“Pleasure? Pleasure?” The sword finally swung away as the man’s anger overcame him, and he gestured wildly. “Pleasure? You brought a young, innocent girl here—here!—and defiled her,” he bellowed.
Christian’s fists clenched the sheets. His voice held steady, his tone even. “I beg your pardon. Brought a girl here . . . ? I did no such thing. I’ll call out any man who utters such scandalous allegations.” But because he was not stupid, Christian felt his world slipping out from underneath him.
He’d changed at Waterloo, and not just physically. The puckered, reddened flesh of his neck, upper right arm, and torso was a constant reminder to him, and everyone else, that he was no longer the man he once was. The ugly burns on the right side of his face twisted his mouth and eye, making him a monster. But it was his inner soul that had changed the most. He’d grown sick of the pain, the pity, and the nightmares. At first, the laudanum he took was a necessity due to the agony of his burns. Now he used the drug not only to dull the lingering pain of his wounds but also to soothe his inner torment. The memories of the flames peeling his skin haunted him still. . . .

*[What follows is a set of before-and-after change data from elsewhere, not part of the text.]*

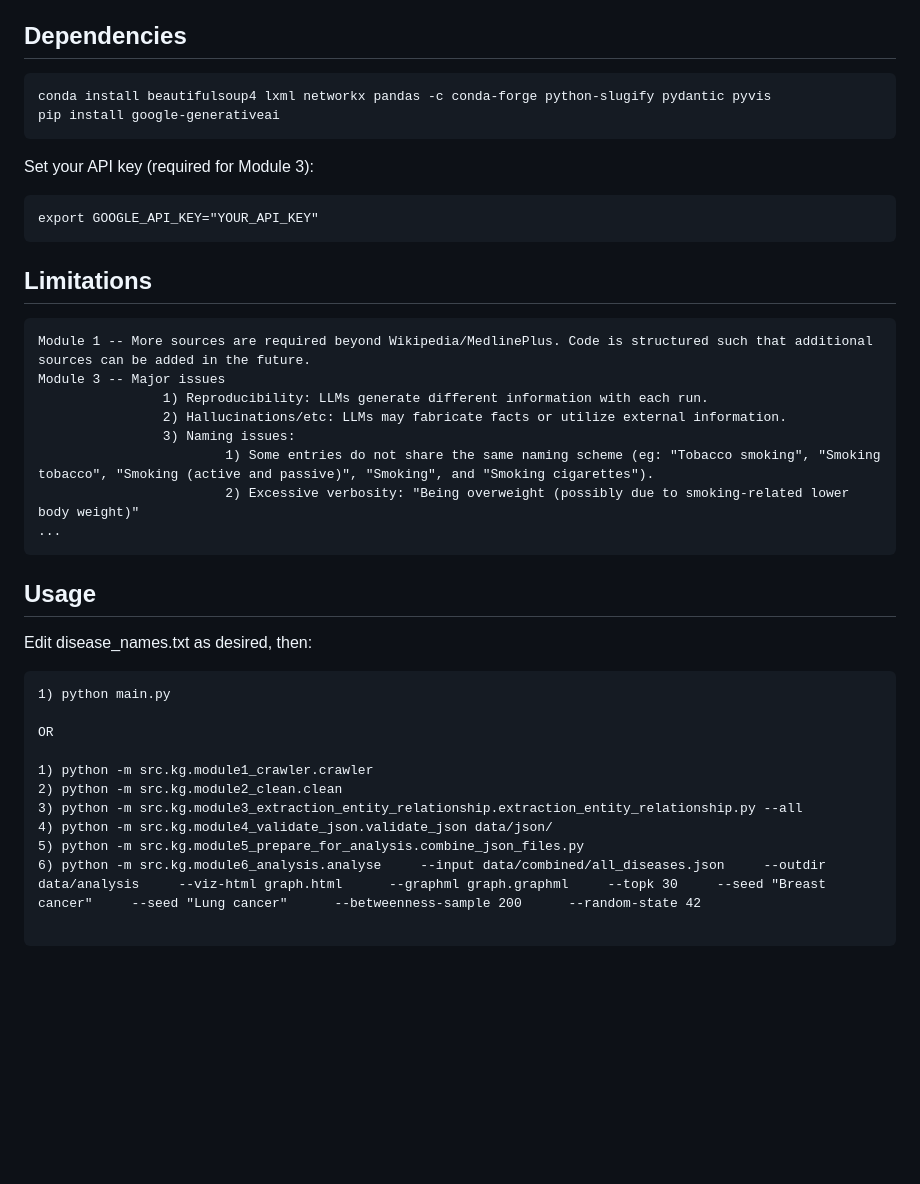
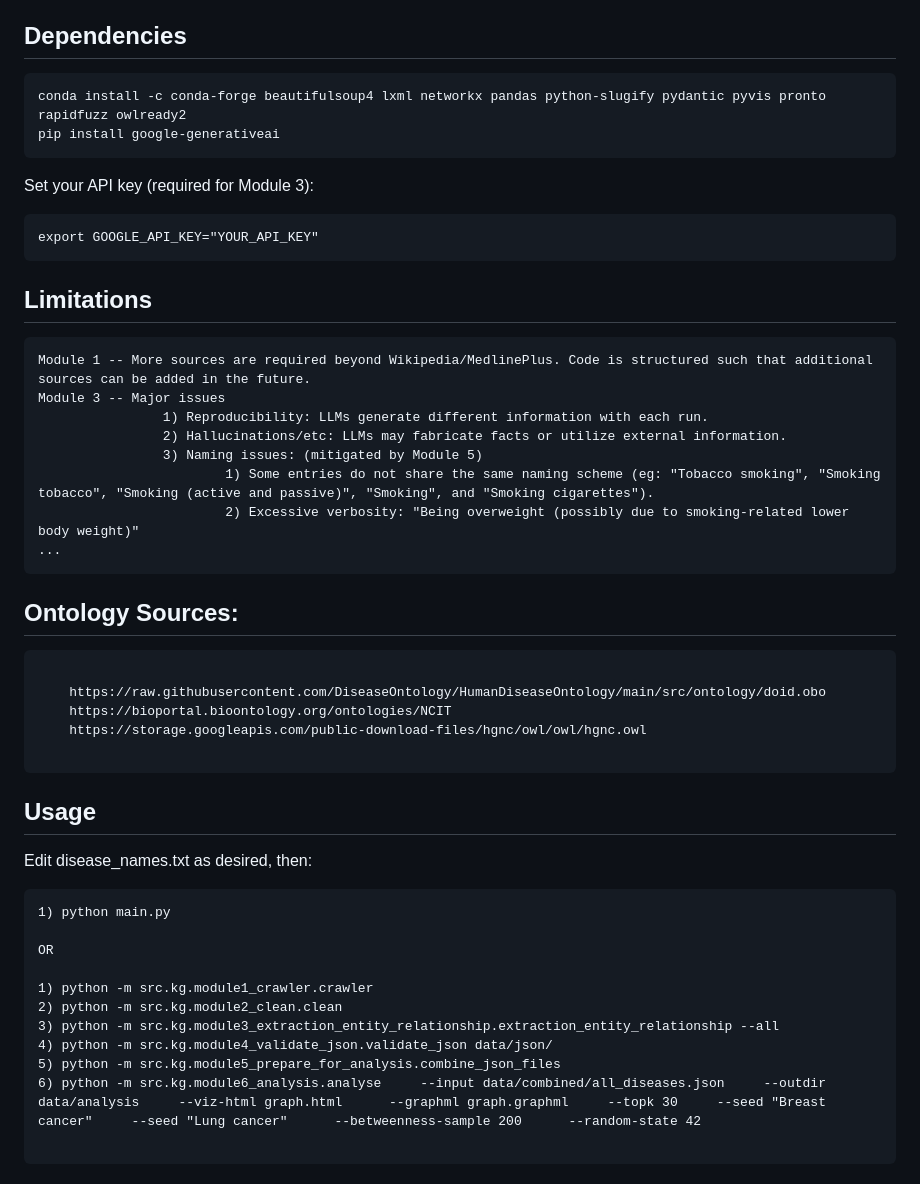
Before and after one commit to LeftMouseButton/pbl2, a Markdown page: README.md, the part around the change printed below. Rendered like a GitHub page; blank space fills up the shorter version.

````diff
--- a/README.md
+++ b/README.md
@@ -6,7 +6,7 @@ Modular design; each step is independently executable and may be reused for othe
 
 ## Dependencies
 ```
-conda install beautifulsoup4 lxml networkx pandas -c conda-forge python-slugify pydantic pyvis
+conda install -c conda-forge beautifulsoup4 lxml networkx pandas python-slugify pydantic pyvis pronto rapidfuzz owlready2
 pip install google-generativeai
 ```
 Set your API key (required for Module 3):
@@ -20,10 +20,19 @@ Module 1 -- More sources are required beyond Wikipedia/MedlinePlus. Code is stru
 Module 3 -- Major issues
                 1) Reproducibility: LLMs generate different information with each run.
                 2) Hallucinations/etc: LLMs may fabricate facts or utilize external information.
-                3) Naming issues:
+                3) Naming issues: (mitigated by Module 5)
                         1) Some entries do not share the same naming scheme (eg: "Tobacco smoking", "Smoking tobacco", "Smoking (active and passive)", "Smoking", and "Smoking cigarettes").
                         2) Excessive verbosity: "Being overweight (possibly due to smoking-related lower body weight)"
 ...
+```
+
+## Ontology Sources:
+```
+
+    https://raw.githubusercontent.com/DiseaseOntology/HumanDiseaseOntology/main/src/ontology/doid.obo
+    https://bioportal.bioontology.org/ontologies/NCIT
+    https://storage.googleapis.com/public-download-files/hgnc/owl/owl/hgnc.owl
+
 ```
 
 ## Usage
@@ -36,9 +45,9 @@ OR
 
 1) python -m src.kg.module1_crawler.crawler
 2) python -m src.kg.module2_clean.clean
-3) python -m src.kg.module3_extraction_entity_relationship.extraction_entity_relationship.py --all
+3) python -m src.kg.module3_extraction_entity_relationship.extraction_entity_relationship --all
 4) python -m src.kg.module4_validate_json.validate_json data/json/
-5) python -m src.kg.module5_prepare_for_analysis.combine_json_files.py
+5) python -m src.kg.module5_prepare_for_analysis.combine_json_files
 6) python -m src.kg.module6_analysis.analyse     --input data/combined/all_diseases.json     --outdir data/analysis     --viz-html graph.html      --graphml graph.graphml     --topk 30     --seed "Breast cancer"     --seed "Lung cancer"      --betweenness-sample 200      --random-state 42
 
 ```
````
Also changed, not shown: other parts of README.md (+27 -5 lines).
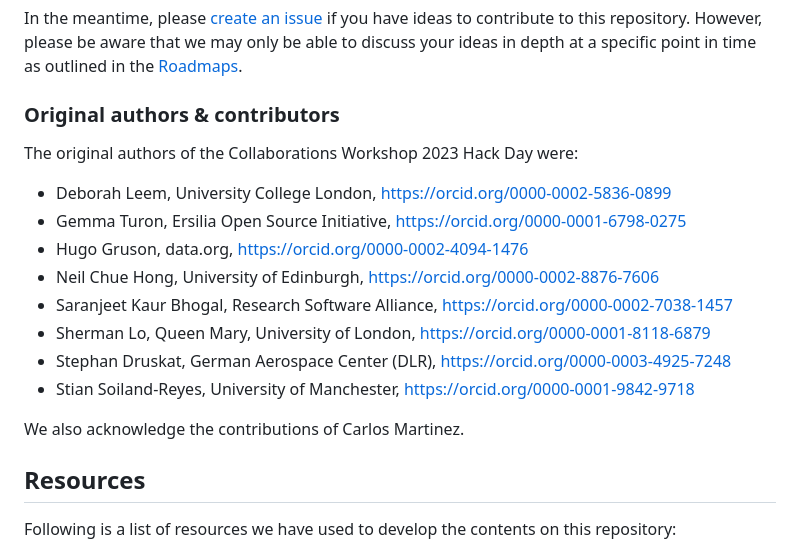
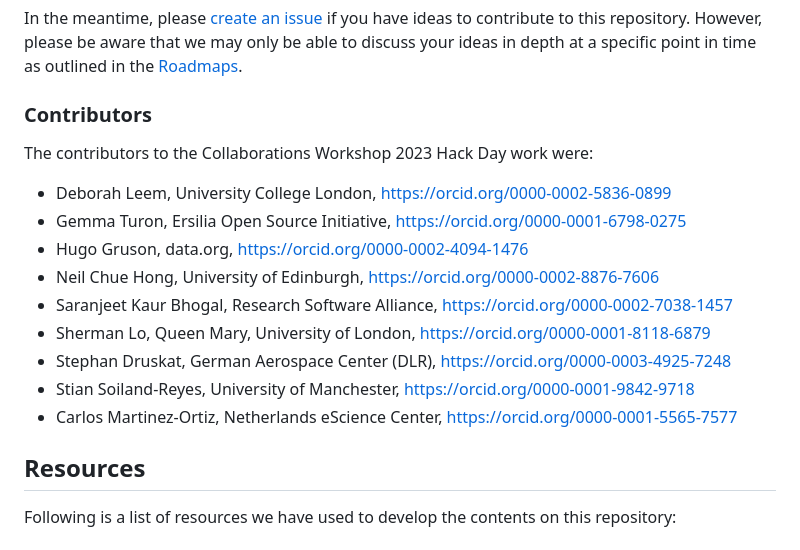
Before and after one commit to researchsoft/software-authorship-contribution, a Markdown page: README.md, the part around the change. Rendered like a GitHub page.

Commit message:
Name hackers contributors

```diff
--- a/README.md
+++ b/README.md
@@ -73,9 +73,9 @@ contribution taxonomies.
 In the meantime, please [create an issue](https://github.com/sdruskat/software-authorship/issues) if you have ideas to contribute to this repository.
 However, please be aware that we may only be able to discuss your ideas in depth at a specific point in time as outlined in the [Roadmaps](#roadmaps).
 
-### Original authors & contributors
+### Contributors
 
-The original authors of the Collaborations Workshop 2023 Hack Day were:
+The contributors to the Collaborations Workshop 2023 Hack Day work were:
 
 - Deborah Leem, University College London, https://orcid.org/0000-0002-5836-0899
 - Gemma Turon, Ersilia Open Source Initiative, https://orcid.org/0000-0001-6798-0275
@@ -85,8 +85,7 @@ The original authors of the Collaborations Workshop 2023 Hack Day were:
 - Sherman Lo, Queen Mary, University of London, https://orcid.org/0000-0001-8118-6879
 - Stephan Druskat, German Aerospace Center (DLR), https://orcid.org/0000-0003-4925-7248
 - Stian Soiland-Reyes, University of Manchester, https://orcid.org/0000-0001-9842-9718
-
-We also acknowledge the contributions of Carlos Martinez.
+- Carlos Martinez-Ortiz, Netherlands eScience Center, https://orcid.org/0000-0001-5565-7577
 
 ## Resources
 
```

He’d been weaning himself off the opiate gradually—had he overindulged last night? He swore under his breath.
Why couldn’t he remember?